### Task item
The answer is the data below, repeated exactly, with no pictures included.

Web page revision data
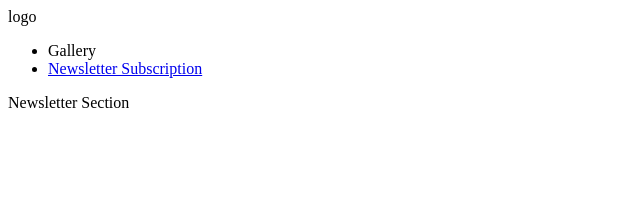
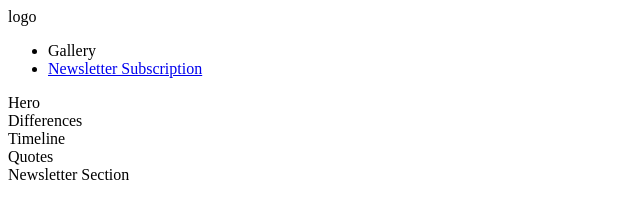
Before and after one commit to benschaf/table-tennis-ping-pong, a plain HTML site: page index.html in a window 1280 px wide. Shown: the whole page, without its empty margins (0-640 px from the left). Drawn offline with Linux system fonts and the light colour scheme.

Commit message:
feat: add placeholder text to sections

```diff
--- a/index.html
+++ b/index.html
@@ -30,13 +30,21 @@
     <!-- Main Content -->
     <main>
         <!-- Hero Section -->
-        <section></section>
+        <section>
+            Hero
+        </section>
         <!-- Differences Section -->
-        <section></section>
+        <section>
+            Differences
+        </section>
         <!-- Timeline Section -->
-        <section></section>
+        <section>
+            Timeline
+        </section>
         <!-- Quotes Section -->
-        <section></section>
+        <section>
+            Quotes
+        </section>
         <!-- Newsletter Section -->
         <section id="newsletter-section">
             Newsletter Section
```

### Answer below
Before and after one commit to benschaf/table-tennis-ping-pong, a plain HTML site: page index.html in a window 1280 px wide. Shown: the whole page, without its empty margins (0-640 px from the left). Drawn offline with Linux system fonts and the light colour scheme.

Commit message:
feat: add placeholder text to sections

```diff
--- a/index.html
+++ b/index.html
@@ -30,13 +30,21 @@
     <!-- Main Content -->
     <main>
         <!-- Hero Section -->
-        <section></section>
+        <section>
+            Hero
+        </section>
         <!-- Differences Section -->
-        <section></section>
+        <section>
+            Differences
+        </section>
         <!-- Timeline Section -->
-        <section></section>
+        <section>
+            Timeline
+        </section>
         <!-- Quotes Section -->
-        <section></section>
+        <section>
+            Quotes
+        </section>
         <!-- Newsletter Section -->
         <section id="newsletter-section">
             Newsletter Section
```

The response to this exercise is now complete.